-- TASK OBJECTIVE --
Could you set down every entry exactly as it stands, without the images?

-- GIVEN DATA --
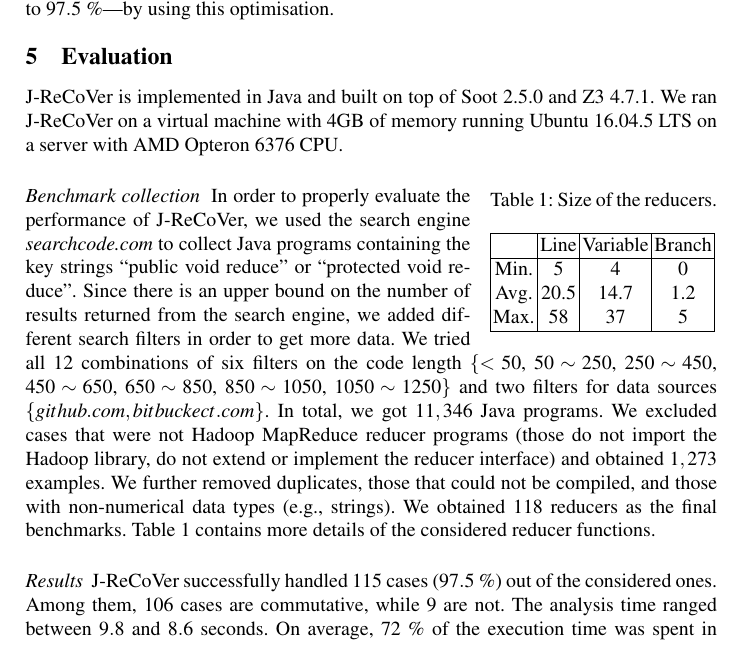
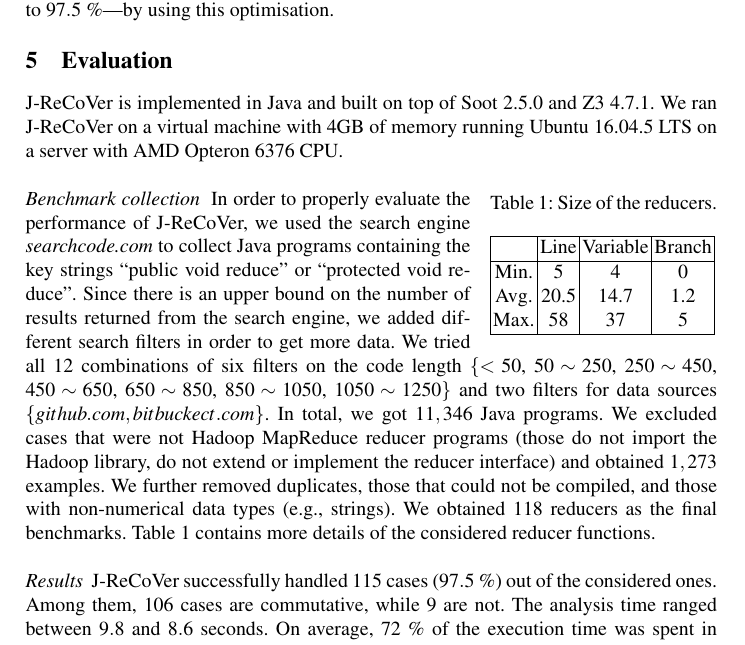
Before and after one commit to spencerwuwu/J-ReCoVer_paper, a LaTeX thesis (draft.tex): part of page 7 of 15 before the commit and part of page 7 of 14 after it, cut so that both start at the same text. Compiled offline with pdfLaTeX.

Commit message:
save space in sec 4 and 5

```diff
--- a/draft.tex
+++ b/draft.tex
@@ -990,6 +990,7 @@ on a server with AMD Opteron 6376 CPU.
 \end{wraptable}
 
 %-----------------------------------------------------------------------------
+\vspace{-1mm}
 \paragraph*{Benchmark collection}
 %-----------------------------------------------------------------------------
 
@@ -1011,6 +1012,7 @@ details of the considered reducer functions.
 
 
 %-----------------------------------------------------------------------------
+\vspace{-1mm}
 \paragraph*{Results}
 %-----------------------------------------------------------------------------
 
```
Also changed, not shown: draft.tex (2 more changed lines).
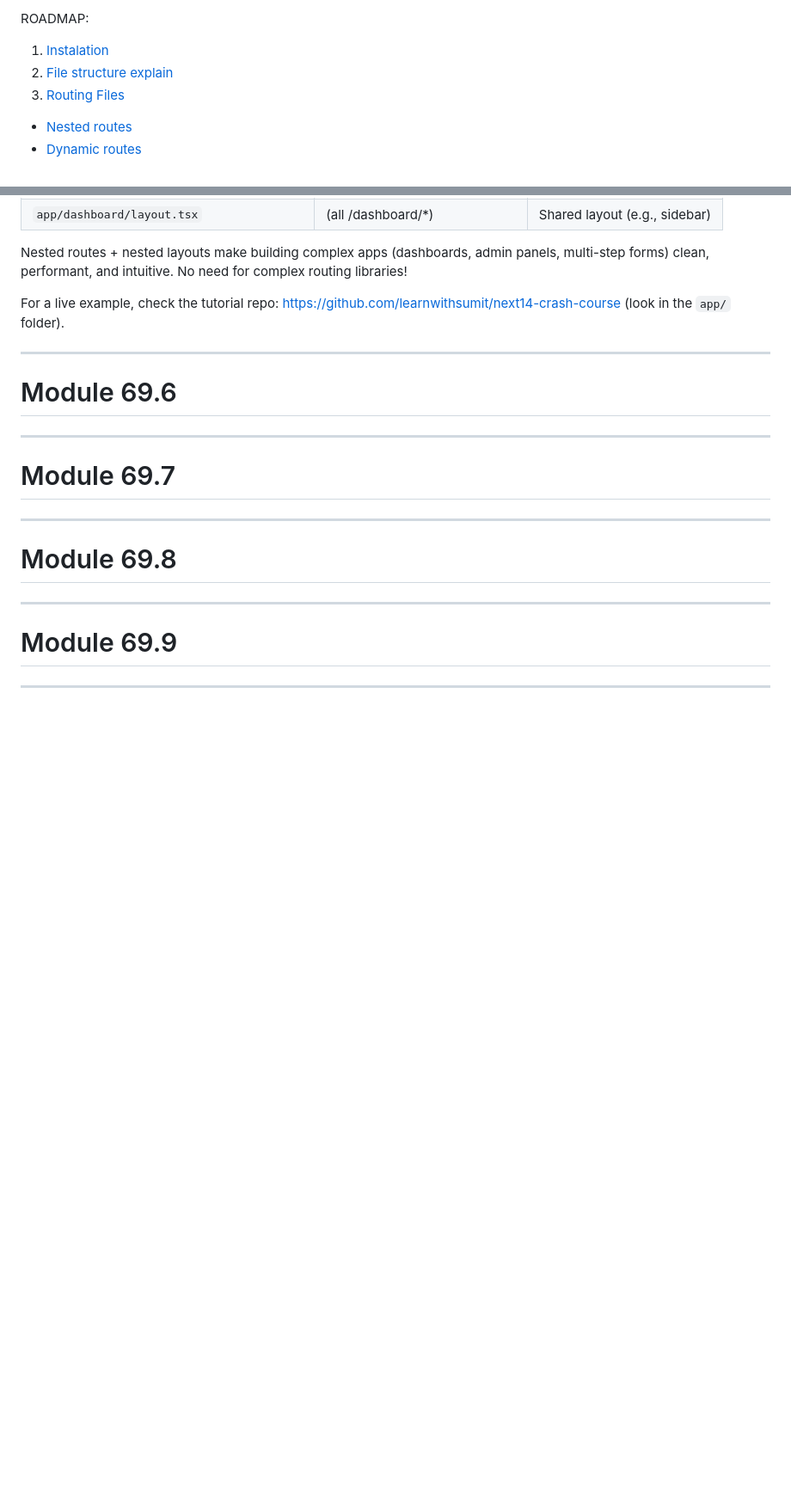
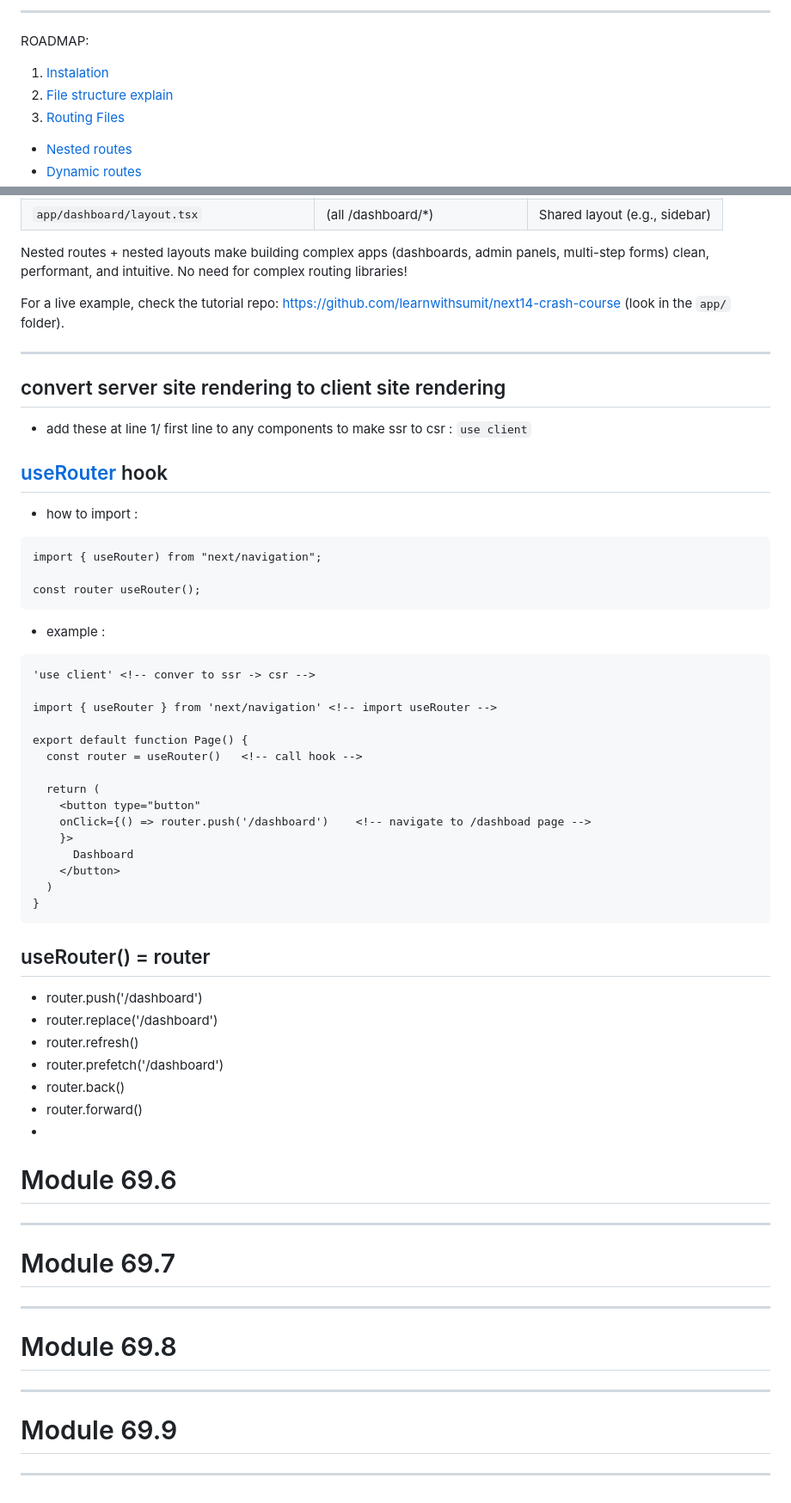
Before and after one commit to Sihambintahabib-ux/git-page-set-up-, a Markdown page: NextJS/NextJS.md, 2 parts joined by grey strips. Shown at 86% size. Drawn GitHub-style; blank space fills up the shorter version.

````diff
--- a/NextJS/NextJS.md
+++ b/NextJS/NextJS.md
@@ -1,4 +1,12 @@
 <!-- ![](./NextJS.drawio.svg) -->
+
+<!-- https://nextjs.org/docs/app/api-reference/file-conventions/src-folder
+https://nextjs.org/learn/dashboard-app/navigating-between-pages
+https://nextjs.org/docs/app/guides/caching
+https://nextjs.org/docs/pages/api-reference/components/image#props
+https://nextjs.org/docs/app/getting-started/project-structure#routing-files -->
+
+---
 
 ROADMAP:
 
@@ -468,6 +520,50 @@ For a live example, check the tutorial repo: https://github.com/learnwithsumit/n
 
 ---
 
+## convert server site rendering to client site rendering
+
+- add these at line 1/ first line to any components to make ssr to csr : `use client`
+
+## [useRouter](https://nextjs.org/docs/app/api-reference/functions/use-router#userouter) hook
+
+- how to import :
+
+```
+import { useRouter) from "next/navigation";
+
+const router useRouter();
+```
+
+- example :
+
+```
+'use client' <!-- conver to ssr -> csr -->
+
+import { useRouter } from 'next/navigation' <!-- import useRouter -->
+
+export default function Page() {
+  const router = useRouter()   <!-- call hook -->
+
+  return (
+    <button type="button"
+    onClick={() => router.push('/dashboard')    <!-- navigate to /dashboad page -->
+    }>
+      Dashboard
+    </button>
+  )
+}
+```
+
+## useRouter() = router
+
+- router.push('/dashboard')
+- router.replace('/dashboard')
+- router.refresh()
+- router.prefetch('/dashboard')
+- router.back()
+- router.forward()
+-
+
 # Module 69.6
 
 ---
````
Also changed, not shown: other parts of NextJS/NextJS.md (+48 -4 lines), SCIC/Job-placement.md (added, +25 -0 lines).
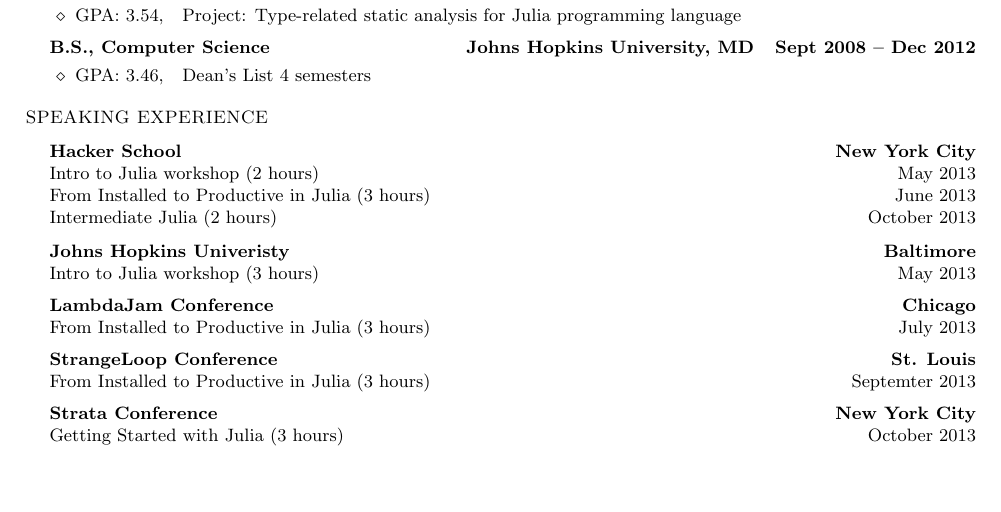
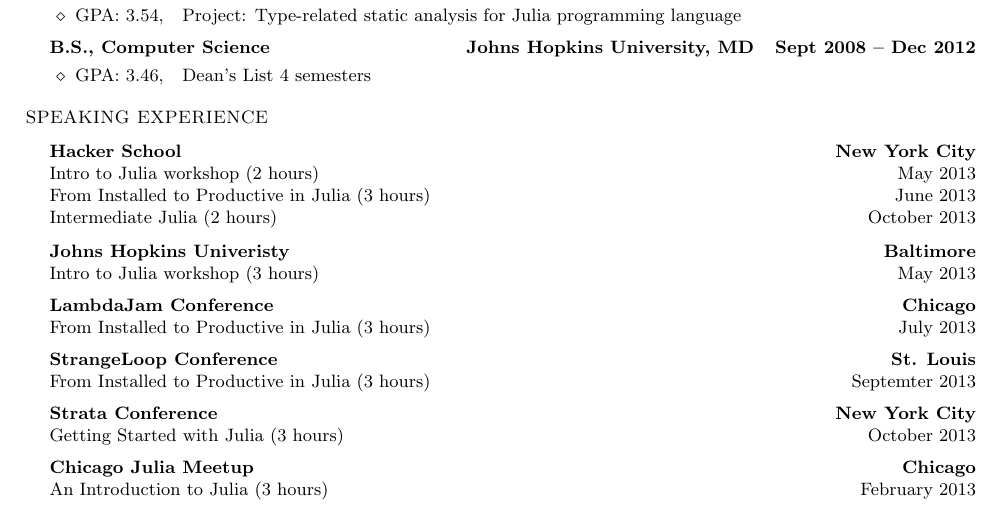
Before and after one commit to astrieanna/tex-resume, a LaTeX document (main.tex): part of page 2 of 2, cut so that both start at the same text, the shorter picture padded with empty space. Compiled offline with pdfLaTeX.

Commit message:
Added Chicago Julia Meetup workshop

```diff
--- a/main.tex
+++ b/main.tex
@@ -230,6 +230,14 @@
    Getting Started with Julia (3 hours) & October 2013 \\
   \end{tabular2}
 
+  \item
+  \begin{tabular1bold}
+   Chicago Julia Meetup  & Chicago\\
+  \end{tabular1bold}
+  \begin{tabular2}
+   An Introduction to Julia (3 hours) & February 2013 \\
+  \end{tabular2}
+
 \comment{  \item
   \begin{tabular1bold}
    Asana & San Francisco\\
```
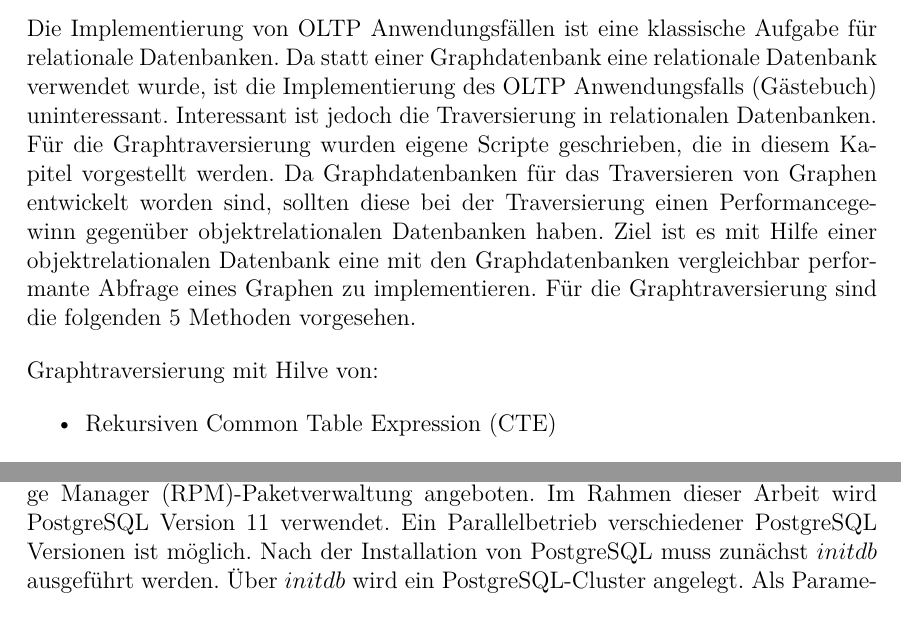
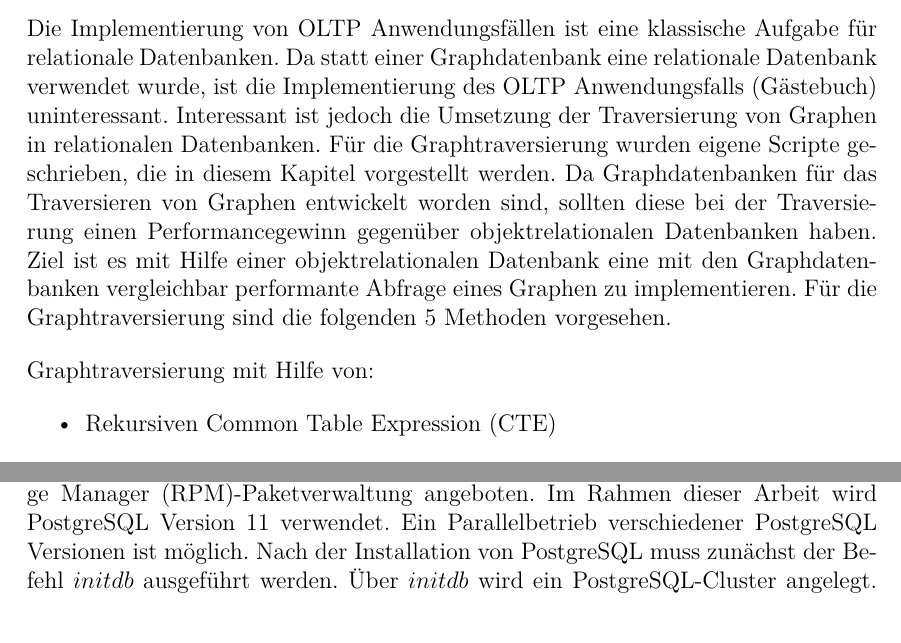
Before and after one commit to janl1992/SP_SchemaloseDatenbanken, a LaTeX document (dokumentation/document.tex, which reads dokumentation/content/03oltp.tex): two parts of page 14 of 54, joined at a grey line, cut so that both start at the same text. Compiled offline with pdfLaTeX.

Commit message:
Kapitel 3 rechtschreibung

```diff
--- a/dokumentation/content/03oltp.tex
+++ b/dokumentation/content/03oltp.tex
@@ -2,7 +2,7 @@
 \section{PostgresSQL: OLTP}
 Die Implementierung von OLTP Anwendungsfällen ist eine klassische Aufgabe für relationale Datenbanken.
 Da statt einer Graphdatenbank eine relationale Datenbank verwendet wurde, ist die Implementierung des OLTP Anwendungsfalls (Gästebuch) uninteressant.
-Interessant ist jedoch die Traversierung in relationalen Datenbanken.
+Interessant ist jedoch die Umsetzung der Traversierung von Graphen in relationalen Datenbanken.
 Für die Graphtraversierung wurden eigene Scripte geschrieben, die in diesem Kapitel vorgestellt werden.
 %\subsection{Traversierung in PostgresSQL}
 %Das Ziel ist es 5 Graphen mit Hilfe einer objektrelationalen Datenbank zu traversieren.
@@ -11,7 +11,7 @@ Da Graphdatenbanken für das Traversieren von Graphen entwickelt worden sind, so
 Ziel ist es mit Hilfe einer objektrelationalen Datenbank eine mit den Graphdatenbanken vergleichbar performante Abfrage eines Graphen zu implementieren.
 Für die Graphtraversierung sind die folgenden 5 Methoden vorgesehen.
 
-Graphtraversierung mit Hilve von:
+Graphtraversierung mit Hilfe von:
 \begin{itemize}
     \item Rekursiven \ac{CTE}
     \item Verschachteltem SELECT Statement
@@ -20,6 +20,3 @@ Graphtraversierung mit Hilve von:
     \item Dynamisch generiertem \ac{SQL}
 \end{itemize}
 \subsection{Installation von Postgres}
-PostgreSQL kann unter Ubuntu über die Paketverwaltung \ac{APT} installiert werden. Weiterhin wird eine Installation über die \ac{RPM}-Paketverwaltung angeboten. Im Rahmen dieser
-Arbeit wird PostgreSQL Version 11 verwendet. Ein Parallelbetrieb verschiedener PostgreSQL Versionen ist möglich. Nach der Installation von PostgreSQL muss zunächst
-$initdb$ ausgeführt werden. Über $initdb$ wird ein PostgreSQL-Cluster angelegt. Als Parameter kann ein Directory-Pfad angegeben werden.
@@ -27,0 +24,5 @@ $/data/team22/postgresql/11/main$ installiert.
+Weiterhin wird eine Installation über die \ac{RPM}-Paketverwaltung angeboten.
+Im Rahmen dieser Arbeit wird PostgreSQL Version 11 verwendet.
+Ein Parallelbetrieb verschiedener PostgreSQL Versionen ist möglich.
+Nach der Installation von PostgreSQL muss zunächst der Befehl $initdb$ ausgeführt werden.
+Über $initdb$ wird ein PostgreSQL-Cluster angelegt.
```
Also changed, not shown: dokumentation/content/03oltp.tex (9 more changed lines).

-- YOUR SOLUTION --
Before and after one commit to spencerwuwu/J-ReCoVer_paper, a LaTeX thesis (draft.tex): part of page 7 of 15 before the commit and part of page 7 of 14 after it, cut so that both start at the same text. Compiled offline with pdfLaTeX.

Commit message:
save space in sec 4 and 5

```diff
--- a/draft.tex
+++ b/draft.tex
@@ -990,6 +990,7 @@ on a server with AMD Opteron 6376 CPU.
 \end{wraptable}
 
 %-----------------------------------------------------------------------------
+\vspace{-1mm}
 \paragraph*{Benchmark collection}
 %-----------------------------------------------------------------------------
 
@@ -1011,6 +1012,7 @@ details of the considered reducer functions.
 
 
 %-----------------------------------------------------------------------------
+\vspace{-1mm}
 \paragraph*{Results}
 %-----------------------------------------------------------------------------
 
```
Also changed, not shown: draft.tex (2 more changed lines).
Before and after one commit to Sihambintahabib-ux/git-page-set-up-, a Markdown page: NextJS/NextJS.md, 2 parts joined by grey strips. Shown at 86% size. Drawn GitHub-style; blank space fills up the shorter version.

````diff
--- a/NextJS/NextJS.md
+++ b/NextJS/NextJS.md
@@ -1,4 +1,12 @@
 <!-- ![](./NextJS.drawio.svg) -->
+
+<!-- https://nextjs.org/docs/app/api-reference/file-conventions/src-folder
+https://nextjs.org/learn/dashboard-app/navigating-between-pages
+https://nextjs.org/docs/app/guides/caching
+https://nextjs.org/docs/pages/api-reference/components/image#props
+https://nextjs.org/docs/app/getting-started/project-structure#routing-files -->
+
+---
 
 ROADMAP:
 
@@ -468,6 +520,50 @@ For a live example, check the tutorial repo: https://github.com/learnwithsumit/n
 
 ---
 
+## convert server site rendering to client site rendering
+
+- add these at line 1/ first line to any components to make ssr to csr : `use client`
+
+## [useRouter](https://nextjs.org/docs/app/api-reference/functions/use-router#userouter) hook
+
+- how to import :
+
+```
+import { useRouter) from "next/navigation";
+
+const router useRouter();
+```
+
+- example :
+
+```
+'use client' <!-- conver to ssr -> csr -->
+
+import { useRouter } from 'next/navigation' <!-- import useRouter -->
+
+export default function Page() {
+  const router = useRouter()   <!-- call hook -->
+
+  return (
+    <button type="button"
+    onClick={() => router.push('/dashboard')    <!-- navigate to /dashboad page -->
+    }>
+      Dashboard
+    </button>
+  )
+}
+```
+
+## useRouter() = router
+
+- router.push('/dashboard')
+- router.replace('/dashboard')
+- router.refresh()
+- router.prefetch('/dashboard')
+- router.back()
+- router.forward()
+-
+
 # Module 69.6
 
 ---
````
Also changed, not shown: other parts of NextJS/NextJS.md (+48 -4 lines), SCIC/Job-placement.md (added, +25 -0 lines).
Before and after one commit to astrieanna/tex-resume, a LaTeX document (main.tex): part of page 2 of 2, cut so that both start at the same text, the shorter picture padded with empty space. Compiled offline with pdfLaTeX.

Commit message:
Added Chicago Julia Meetup workshop

```diff
--- a/main.tex
+++ b/main.tex
@@ -230,6 +230,14 @@
    Getting Started with Julia (3 hours) & October 2013 \\
   \end{tabular2}
 
+  \item
+  \begin{tabular1bold}
+   Chicago Julia Meetup  & Chicago\\
+  \end{tabular1bold}
+  \begin{tabular2}
+   An Introduction to Julia (3 hours) & February 2013 \\
+  \end{tabular2}
+
 \comment{  \item
   \begin{tabular1bold}
    Asana & San Francisco\\
```
Before and after one commit to janl1992/SP_SchemaloseDatenbanken, a LaTeX document (dokumentation/document.tex, which reads dokumentation/content/03oltp.tex): two parts of page 14 of 54, joined at a grey line, cut so that both start at the same text. Compiled offline with pdfLaTeX.

Commit message:
Kapitel 3 rechtschreibung

```diff
--- a/dokumentation/content/03oltp.tex
+++ b/dokumentation/content/03oltp.tex
@@ -2,7 +2,7 @@
 \section{PostgresSQL: OLTP}
 Die Implementierung von OLTP Anwendungsfällen ist eine klassische Aufgabe für relationale Datenbanken.
 Da statt einer Graphdatenbank eine relationale Datenbank verwendet wurde, ist die Implementierung des OLTP Anwendungsfalls (Gästebuch) uninteressant.
-Interessant ist jedoch die Traversierung in relationalen Datenbanken.
+Interessant ist jedoch die Umsetzung der Traversierung von Graphen in relationalen Datenbanken.
 Für die Graphtraversierung wurden eigene Scripte geschrieben, die in diesem Kapitel vorgestellt werden.
 %\subsection{Traversierung in PostgresSQL}
 %Das Ziel ist es 5 Graphen mit Hilfe einer objektrelationalen Datenbank zu traversieren.
@@ -11,7 +11,7 @@ Da Graphdatenbanken für das Traversieren von Graphen entwickelt worden sind, so
 Ziel ist es mit Hilfe einer objektrelationalen Datenbank eine mit den Graphdatenbanken vergleichbar performante Abfrage eines Graphen zu implementieren.
 Für die Graphtraversierung sind die folgenden 5 Methoden vorgesehen.
 
-Graphtraversierung mit Hilve von:
+Graphtraversierung mit Hilfe von:
 \begin{itemize}
     \item Rekursiven \ac{CTE}
     \item Verschachteltem SELECT Statement
@@ -20,6 +20,3 @@ Graphtraversierung mit Hilve von:
     \item Dynamisch generiertem \ac{SQL}
 \end{itemize}
 \subsection{Installation von Postgres}
-PostgreSQL kann unter Ubuntu über die Paketverwaltung \ac{APT} installiert werden. Weiterhin wird eine Installation über die \ac{RPM}-Paketverwaltung angeboten. Im Rahmen dieser
-Arbeit wird PostgreSQL Version 11 verwendet. Ein Parallelbetrieb verschiedener PostgreSQL Versionen ist möglich. Nach der Installation von PostgreSQL muss zunächst
-$initdb$ ausgeführt werden. Über $initdb$ wird ein PostgreSQL-Cluster angelegt. Als Parameter kann ein Directory-Pfad angegeben werden.
@@ -27,0 +24,5 @@ $/data/team22/postgresql/11/main$ installiert.
+Weiterhin wird eine Installation über die \ac{RPM}-Paketverwaltung angeboten.
+Im Rahmen dieser Arbeit wird PostgreSQL Version 11 verwendet.
+Ein Parallelbetrieb verschiedener PostgreSQL Versionen ist möglich.
+Nach der Installation von PostgreSQL muss zunächst der Befehl $initdb$ ausgeführt werden.
+Über $initdb$ wird ein PostgreSQL-Cluster angelegt.
```
Also changed, not shown: dokumentation/content/03oltp.tex (9 more changed lines).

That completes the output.